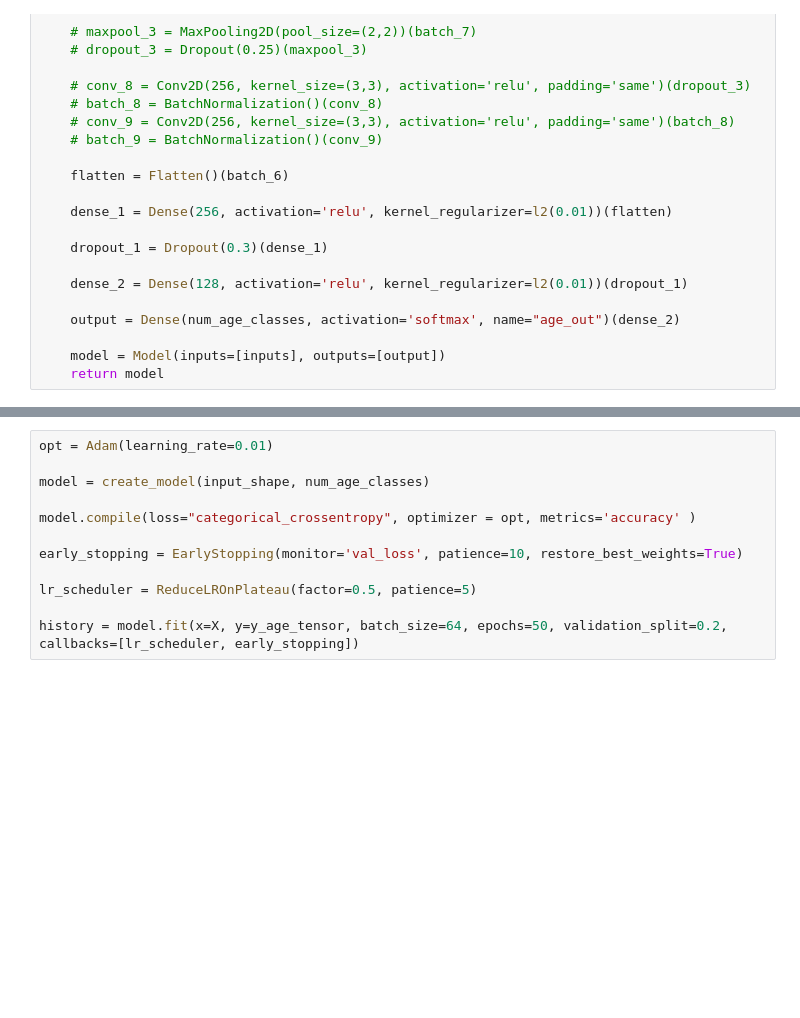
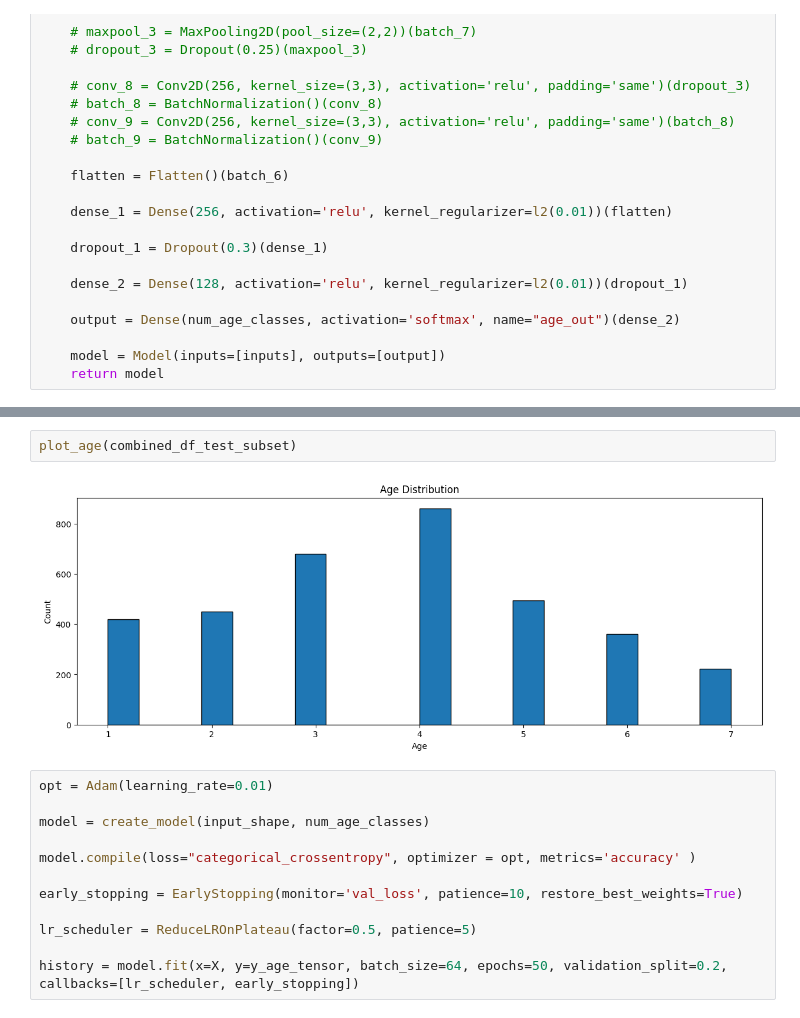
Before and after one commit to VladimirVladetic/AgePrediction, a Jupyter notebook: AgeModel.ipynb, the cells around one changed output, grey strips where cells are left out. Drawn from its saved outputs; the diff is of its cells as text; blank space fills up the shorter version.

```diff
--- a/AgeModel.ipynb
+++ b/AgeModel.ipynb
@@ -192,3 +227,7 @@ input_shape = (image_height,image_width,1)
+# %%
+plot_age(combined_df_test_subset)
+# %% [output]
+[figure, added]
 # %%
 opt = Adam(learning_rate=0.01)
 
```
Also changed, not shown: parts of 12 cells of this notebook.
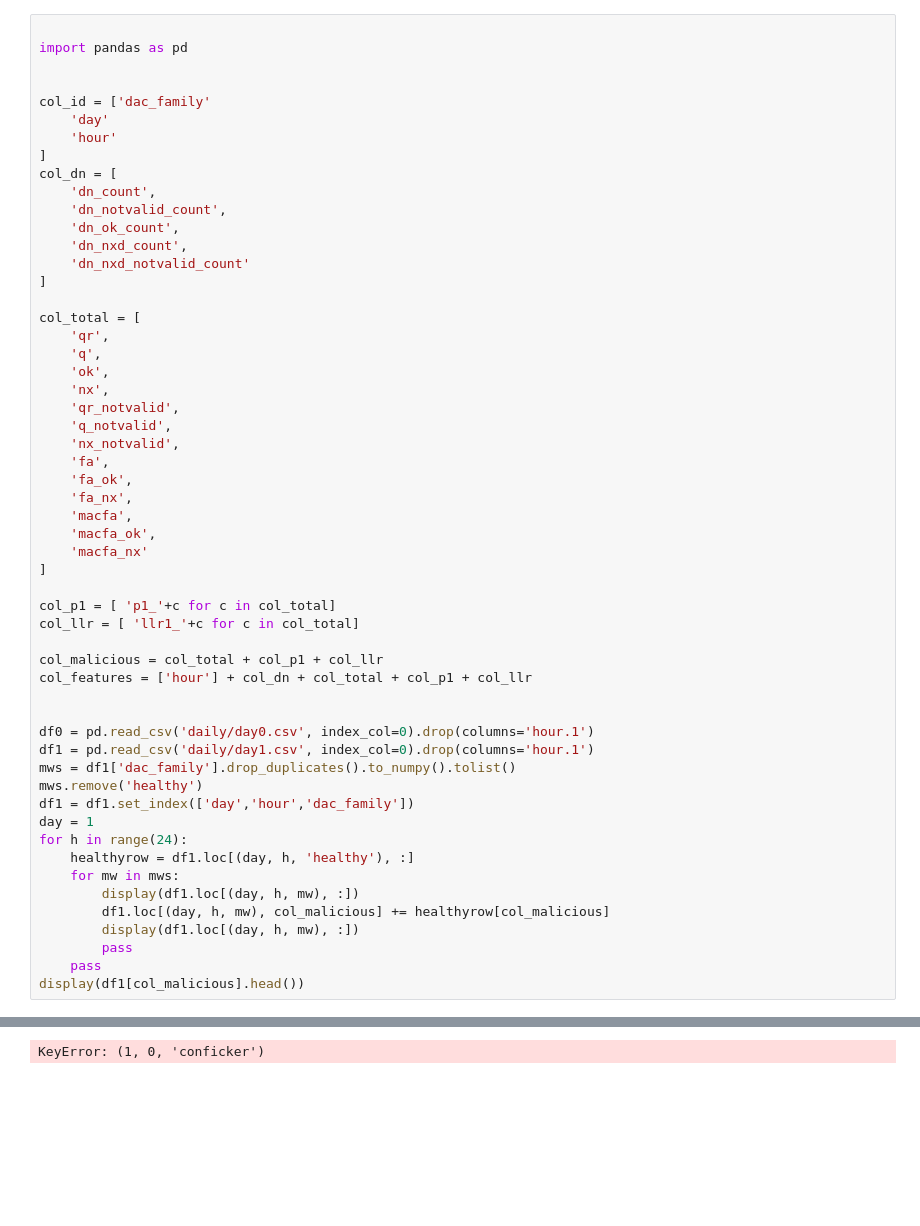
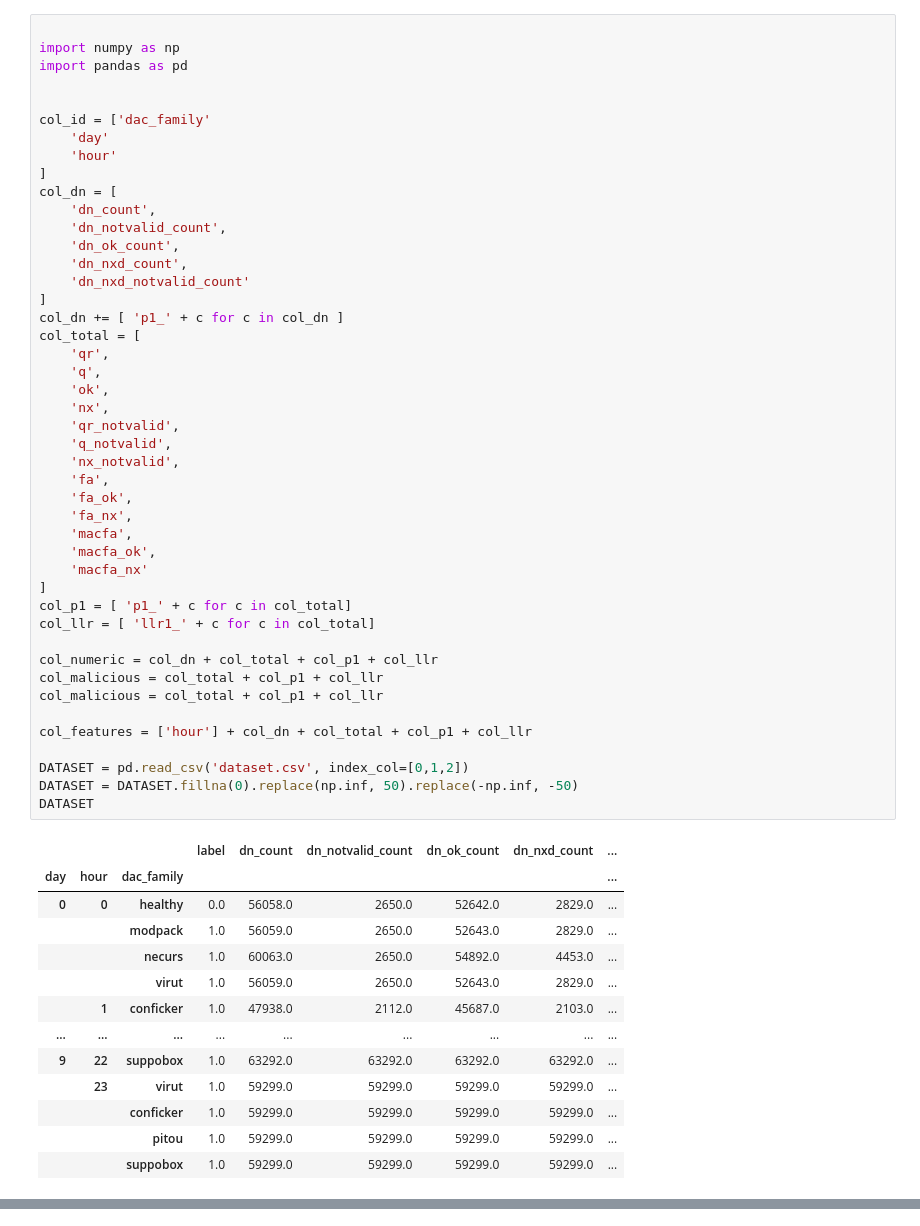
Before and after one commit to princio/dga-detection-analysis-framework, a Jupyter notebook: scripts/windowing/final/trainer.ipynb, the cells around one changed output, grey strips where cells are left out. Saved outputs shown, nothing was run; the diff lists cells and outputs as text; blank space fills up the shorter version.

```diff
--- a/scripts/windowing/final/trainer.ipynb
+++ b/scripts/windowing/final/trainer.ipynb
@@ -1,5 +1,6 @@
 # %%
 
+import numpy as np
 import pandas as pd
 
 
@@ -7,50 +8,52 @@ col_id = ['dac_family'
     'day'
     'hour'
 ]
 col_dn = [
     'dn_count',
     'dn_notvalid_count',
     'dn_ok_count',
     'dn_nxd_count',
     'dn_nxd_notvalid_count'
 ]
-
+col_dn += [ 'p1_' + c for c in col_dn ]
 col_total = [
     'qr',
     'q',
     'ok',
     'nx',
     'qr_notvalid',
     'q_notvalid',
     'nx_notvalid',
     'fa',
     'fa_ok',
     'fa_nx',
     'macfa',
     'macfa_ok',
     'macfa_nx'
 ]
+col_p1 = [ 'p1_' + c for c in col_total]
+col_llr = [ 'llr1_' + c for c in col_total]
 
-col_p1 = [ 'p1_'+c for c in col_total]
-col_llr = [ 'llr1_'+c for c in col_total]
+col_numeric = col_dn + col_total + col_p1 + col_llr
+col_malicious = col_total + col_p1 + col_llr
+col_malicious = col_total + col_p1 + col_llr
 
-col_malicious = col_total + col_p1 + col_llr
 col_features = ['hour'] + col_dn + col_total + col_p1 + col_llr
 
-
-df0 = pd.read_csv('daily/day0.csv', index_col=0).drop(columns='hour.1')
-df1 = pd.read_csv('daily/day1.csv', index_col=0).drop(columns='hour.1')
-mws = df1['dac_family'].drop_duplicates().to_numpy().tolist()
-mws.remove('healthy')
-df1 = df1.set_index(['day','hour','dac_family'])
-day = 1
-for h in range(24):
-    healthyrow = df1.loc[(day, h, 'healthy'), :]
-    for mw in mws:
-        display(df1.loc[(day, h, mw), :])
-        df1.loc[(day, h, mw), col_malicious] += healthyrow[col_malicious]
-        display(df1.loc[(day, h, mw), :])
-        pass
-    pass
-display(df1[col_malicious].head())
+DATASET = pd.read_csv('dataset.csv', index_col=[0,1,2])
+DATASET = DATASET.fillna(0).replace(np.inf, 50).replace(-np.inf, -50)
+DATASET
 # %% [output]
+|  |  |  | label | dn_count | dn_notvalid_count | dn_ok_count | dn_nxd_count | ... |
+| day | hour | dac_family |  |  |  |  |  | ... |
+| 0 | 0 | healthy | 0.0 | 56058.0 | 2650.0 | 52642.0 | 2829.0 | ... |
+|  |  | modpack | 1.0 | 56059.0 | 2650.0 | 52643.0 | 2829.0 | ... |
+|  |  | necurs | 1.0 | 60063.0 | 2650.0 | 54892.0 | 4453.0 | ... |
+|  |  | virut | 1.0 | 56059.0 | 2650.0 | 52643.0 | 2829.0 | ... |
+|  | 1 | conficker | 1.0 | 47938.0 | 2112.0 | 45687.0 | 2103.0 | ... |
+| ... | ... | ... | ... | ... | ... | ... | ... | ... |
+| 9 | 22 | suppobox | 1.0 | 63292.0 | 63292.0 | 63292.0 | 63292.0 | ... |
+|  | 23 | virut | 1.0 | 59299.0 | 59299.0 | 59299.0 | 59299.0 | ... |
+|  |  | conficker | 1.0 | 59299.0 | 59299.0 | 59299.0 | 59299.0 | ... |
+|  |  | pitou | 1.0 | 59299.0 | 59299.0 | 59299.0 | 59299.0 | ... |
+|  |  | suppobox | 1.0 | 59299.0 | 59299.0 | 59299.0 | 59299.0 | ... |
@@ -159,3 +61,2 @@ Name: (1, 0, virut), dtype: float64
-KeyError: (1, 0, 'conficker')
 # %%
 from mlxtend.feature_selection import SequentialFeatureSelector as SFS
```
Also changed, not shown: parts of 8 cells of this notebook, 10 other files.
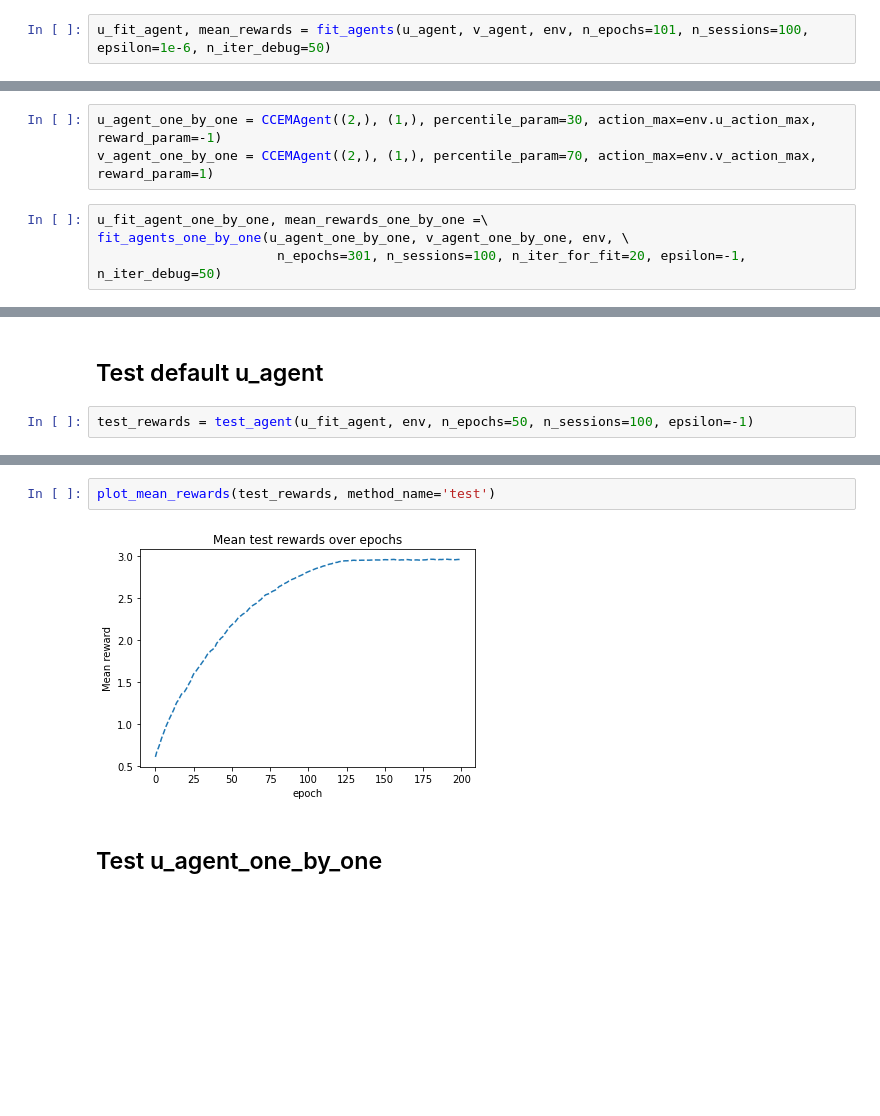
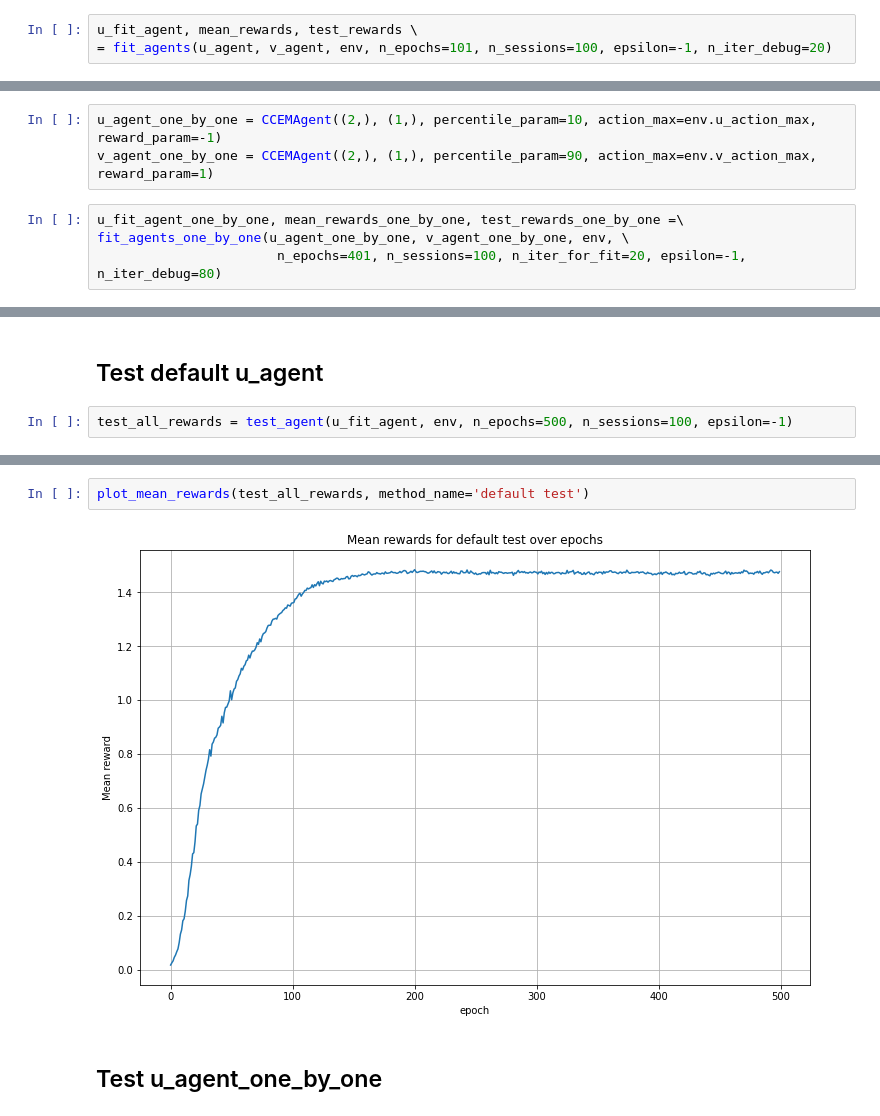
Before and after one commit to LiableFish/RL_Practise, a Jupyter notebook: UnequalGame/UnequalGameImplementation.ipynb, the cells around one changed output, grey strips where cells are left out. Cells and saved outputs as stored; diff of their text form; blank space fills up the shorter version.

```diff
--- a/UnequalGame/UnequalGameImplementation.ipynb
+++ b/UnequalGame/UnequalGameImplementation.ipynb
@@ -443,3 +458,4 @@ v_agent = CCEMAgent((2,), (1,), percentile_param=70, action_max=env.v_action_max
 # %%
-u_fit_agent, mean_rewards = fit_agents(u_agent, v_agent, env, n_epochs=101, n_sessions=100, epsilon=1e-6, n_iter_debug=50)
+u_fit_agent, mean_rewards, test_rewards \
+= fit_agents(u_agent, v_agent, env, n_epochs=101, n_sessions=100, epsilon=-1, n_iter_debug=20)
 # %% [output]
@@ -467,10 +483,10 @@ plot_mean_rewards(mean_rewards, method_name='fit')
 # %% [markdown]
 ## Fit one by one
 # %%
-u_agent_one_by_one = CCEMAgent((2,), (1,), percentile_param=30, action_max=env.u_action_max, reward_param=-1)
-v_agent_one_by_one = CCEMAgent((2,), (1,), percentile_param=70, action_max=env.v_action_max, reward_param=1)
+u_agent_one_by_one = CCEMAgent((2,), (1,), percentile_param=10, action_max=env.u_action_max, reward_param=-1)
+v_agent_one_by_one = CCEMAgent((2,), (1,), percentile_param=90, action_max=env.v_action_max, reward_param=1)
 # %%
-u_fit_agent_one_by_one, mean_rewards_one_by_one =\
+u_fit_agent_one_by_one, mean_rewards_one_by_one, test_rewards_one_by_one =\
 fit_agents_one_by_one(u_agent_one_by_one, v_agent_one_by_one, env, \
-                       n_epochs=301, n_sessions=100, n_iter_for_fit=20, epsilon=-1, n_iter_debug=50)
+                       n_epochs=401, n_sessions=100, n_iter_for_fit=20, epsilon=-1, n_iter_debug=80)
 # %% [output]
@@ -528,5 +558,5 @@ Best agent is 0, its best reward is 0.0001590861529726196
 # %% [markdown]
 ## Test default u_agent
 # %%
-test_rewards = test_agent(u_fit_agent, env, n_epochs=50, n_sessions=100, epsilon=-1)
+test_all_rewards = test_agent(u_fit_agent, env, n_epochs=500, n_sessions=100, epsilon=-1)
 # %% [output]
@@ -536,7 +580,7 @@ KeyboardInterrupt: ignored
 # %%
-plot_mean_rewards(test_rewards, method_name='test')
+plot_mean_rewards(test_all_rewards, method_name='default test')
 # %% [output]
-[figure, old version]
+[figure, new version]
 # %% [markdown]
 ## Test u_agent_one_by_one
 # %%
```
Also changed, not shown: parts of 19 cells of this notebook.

──────

What to produce = Search the data for the string "hour" and copy every line where it appears.

Answer for this exercise =
     'hour'
 col_features = ['hour'] + col_dn + col_total + col_p1 + col_llr
-df0 = pd.read_csv('daily/day0.csv', index_col=0).drop(columns='hour.1')
-df1 = pd.read_csv('daily/day1.csv', index_col=0).drop(columns='hour.1')
-df1 = df1.set_index(['day','hour','dac_family'])
+| day | hour | dac_family |  |  |  |  |  | ... |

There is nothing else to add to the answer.